▸ **Exercise goal**: The expected result is the full set of records, copied precisely, with images dropped.

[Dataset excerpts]

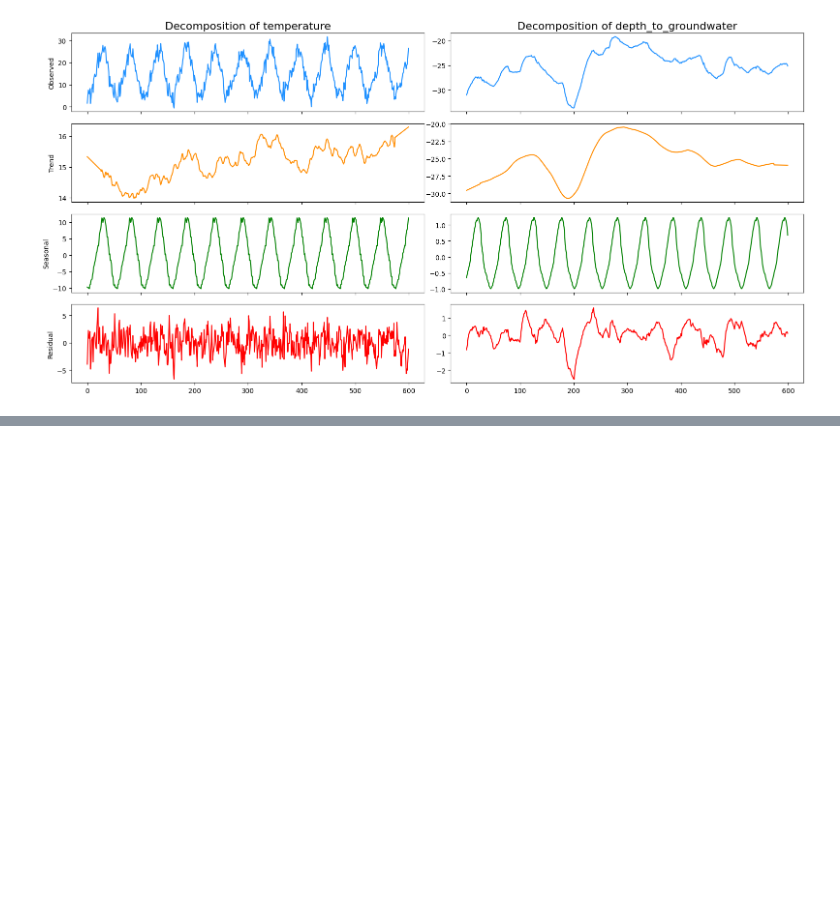
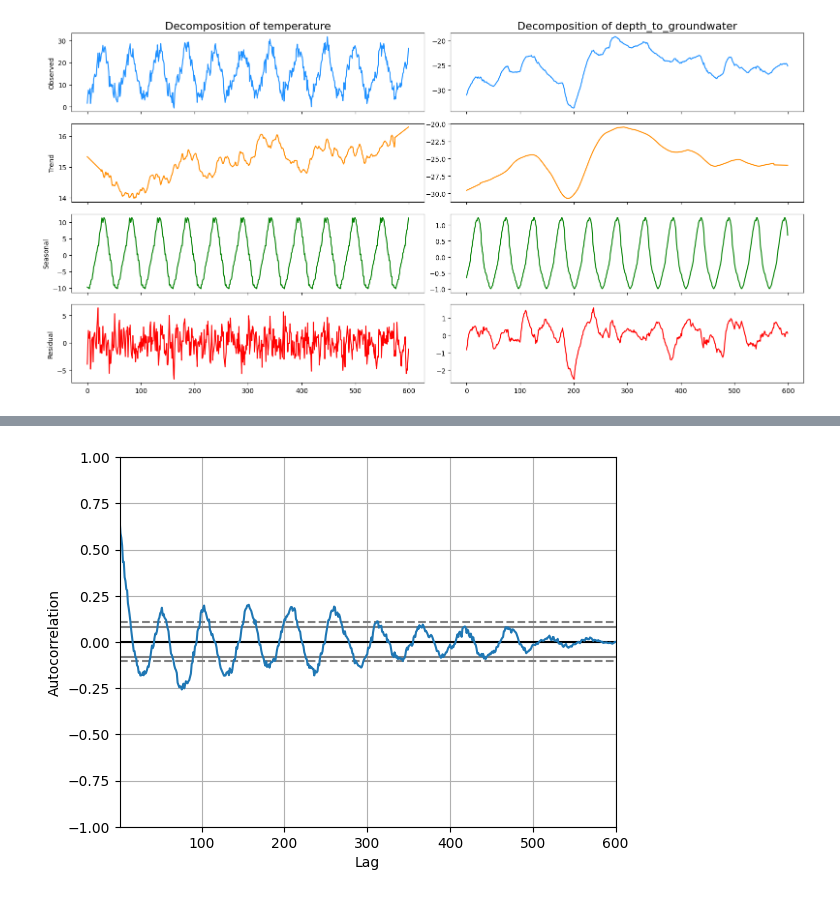
Before and after one commit to rober12345/time-series-project-tutorial, a Jupyter notebook: solutionRobUgalde.ipynb, the cells around one changed output, grey strips where cells are left out. Saved outputs shown, nothing was run; the diff lists cells and outputs as text; code cells hidden in the pictures; blank space fills up the shorter version.

```diff
--- a/solutionRobUgalde.ipynb
+++ b/solutionRobUgalde.ipynb
@@ -715,0 +762,7 @@ plt.show()
+# %%
+from pandas.plotting import autocorrelation_plot
+
+autocorrelation_plot(df['depth_to_groundwater_diff_1'])
+plt.show()
+# %% [output]
+[figure, added]
```
Also changed, not shown: parts of 17 cells of this notebook.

▸ **Written reply**:
Before and after one commit to rober12345/time-series-project-tutorial, a Jupyter notebook: solutionRobUgalde.ipynb, the cells around one changed output, grey strips where cells are left out. Saved outputs shown, nothing was run; the diff lists cells and outputs as text; code cells hidden in the pictures; blank space fills up the shorter version.

```diff
--- a/solutionRobUgalde.ipynb
+++ b/solutionRobUgalde.ipynb
@@ -715,0 +762,7 @@ plt.show()
+# %%
+from pandas.plotting import autocorrelation_plot
+
+autocorrelation_plot(df['depth_to_groundwater_diff_1'])
+plt.show()
+# %% [output]
+[figure, added]
```
Also changed, not shown: parts of 17 cells of this notebook.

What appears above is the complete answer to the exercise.